Exercise input:
********************

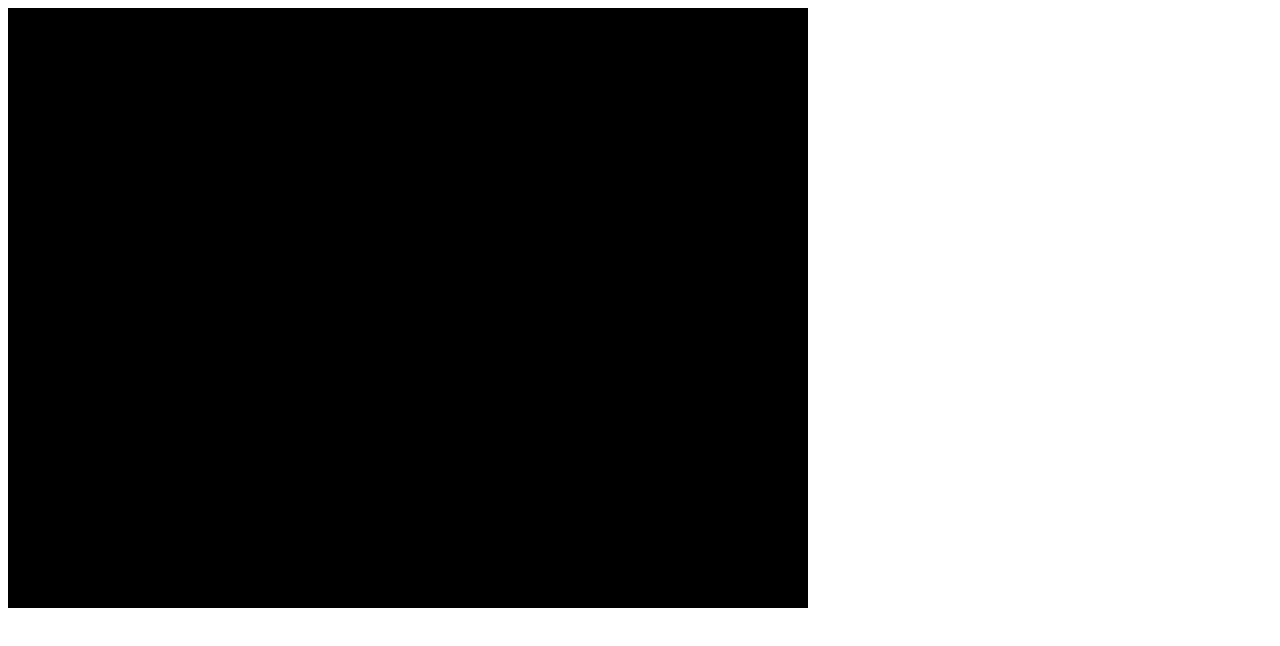
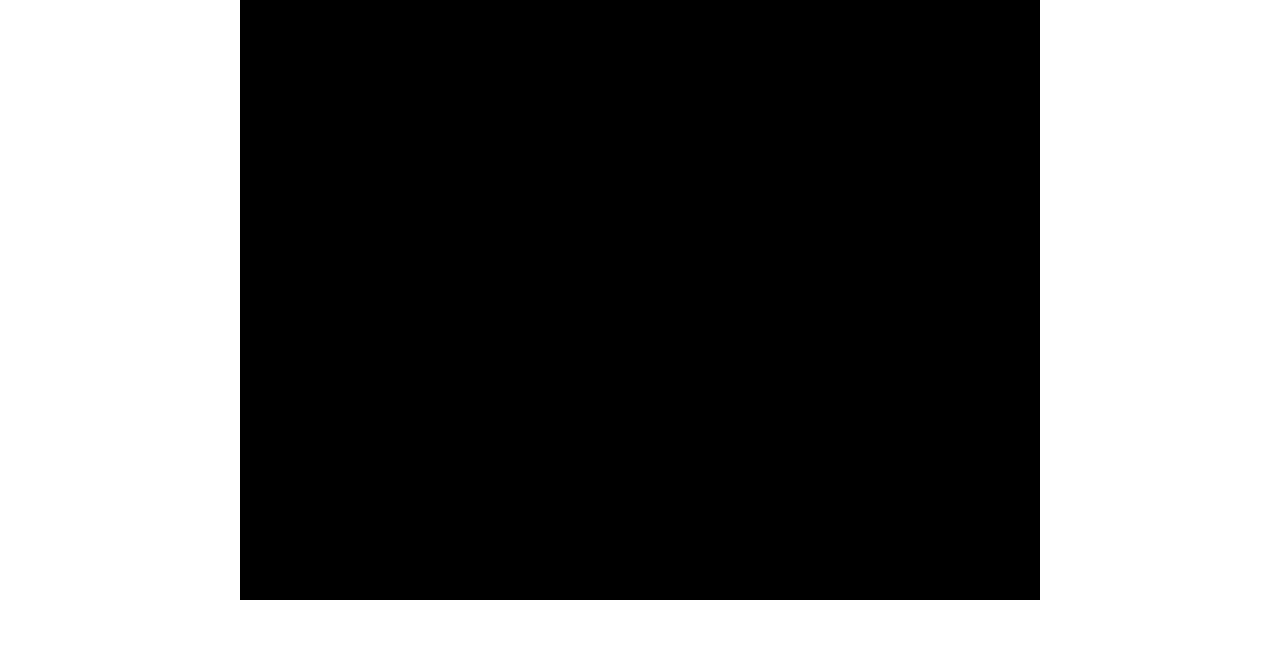
Before and after one commit to progsource/caldrun-jumper, a website: page index.html in a window 1280 px wide. Drawn offline with Linux system fonts and the light colour scheme.

Commit message:
keycode matching...

```diff
--- a/index.html
+++ b/index.html
@@ -3,6 +3,12 @@
   <head>
     <meta charset="utf-8">
     <title>ProgSource phaser example</title>
+    <style>
+      html, body {margin: 0; text-align: center;}
+      #game canvas {
+        margin: 0 auto;
+      }
+    </style>
   </head>
   <body>
     <div id="game"></div>
--- a/js/game.js
+++ b/js/game.js
@@ -14,25 +14,88 @@
                 create: create,
                 update: update
             }
-        );
+        ),
+        cursors,
+        wasdCursors;
 
-    function preload() {}
+// -----------------------------------------------------------------------------
 
-    function create() {}
+    function onUp(event) {
+        console.group('onUp');
+        console.log(event);
+        console.groupEnd();
+    }
+
+    function onRight(event) {
+        console.group('onRight');
+        console.log(event);
+        console.groupEnd();
+    }
+
+    function onDown(event) {
+        console.group('onDown');
+        console.log(event);
+        console.groupEnd();
+    }
+
+    function onLeft(event) {
+        console.group('onLeft');
+        console.log(event);
+        console.groupEnd();
+    }
+
+    function keyBoardSetup() {
+        cursors = game.input.keyboard.createCursorKeys();
+        wasdCursors = game.input.keyboard.addKeys({
+            'up': Phaser.KeyCode.W,
+            'right': Phaser.KeyCode.D,
+            'down': Phaser.KeyCode.S,
+            'left': Phaser.KeyCode.A
+        });
+
+        cursors.up.onUp.add(function(e) {
+            onUp(e);
+        });
+        wasdCursors.up.onUp.add(function(e) {
+            onUp(e);
+        });
+
+        cursors.right.onUp.add(function(e) {
+            onRight(e);
+        });
+        wasdCursors.right.onUp.add(function(e) {
+            onRight(e);
+        });
+
+        cursors.down.onUp.add(function(e) {
+            onDown(e);
+        });
+        wasdCursors.down.onUp.add(function(e) {
+            onDown(e);
+        });
+
+        cursors.left.onUp.add(function(e) {
+            onLeft(e);
+        });
+        wasdCursors.left.onUp.add(function(e) {
+            onLeft(e);
+        });
+    }
+
+// -----------------------------------------------------------------------------
+
+    function preload() {
+        game.load.image('background1', 'img/background.jpg');
+    }
+
+    function create() {
+        game.add.sprite(0, 0, 'background1');
+
+        keyBoardSetup();
+    }
 
     function update() {
-        this.game.input.keyboard.onDownCallback = function(e) {
-            console.log(e.keyCode);
 
-            if (37 === e.keyCode) {
-                console.log('key left pressed');
-            } else if (38 === e.keyCode) {
-                console.log('key up pressed');
-            } else if (39 === e.keyCode) {
-                console.log('key right pressed');
-            } else if (40 === e.keyCode) {
-                console.log('key down pressed');
-            }
-        };
+
     }
 }(Phaser));
```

********************

Reply with only the number of lines in the material above where the string "wasdCursors" appears.

Response to the exercise: 6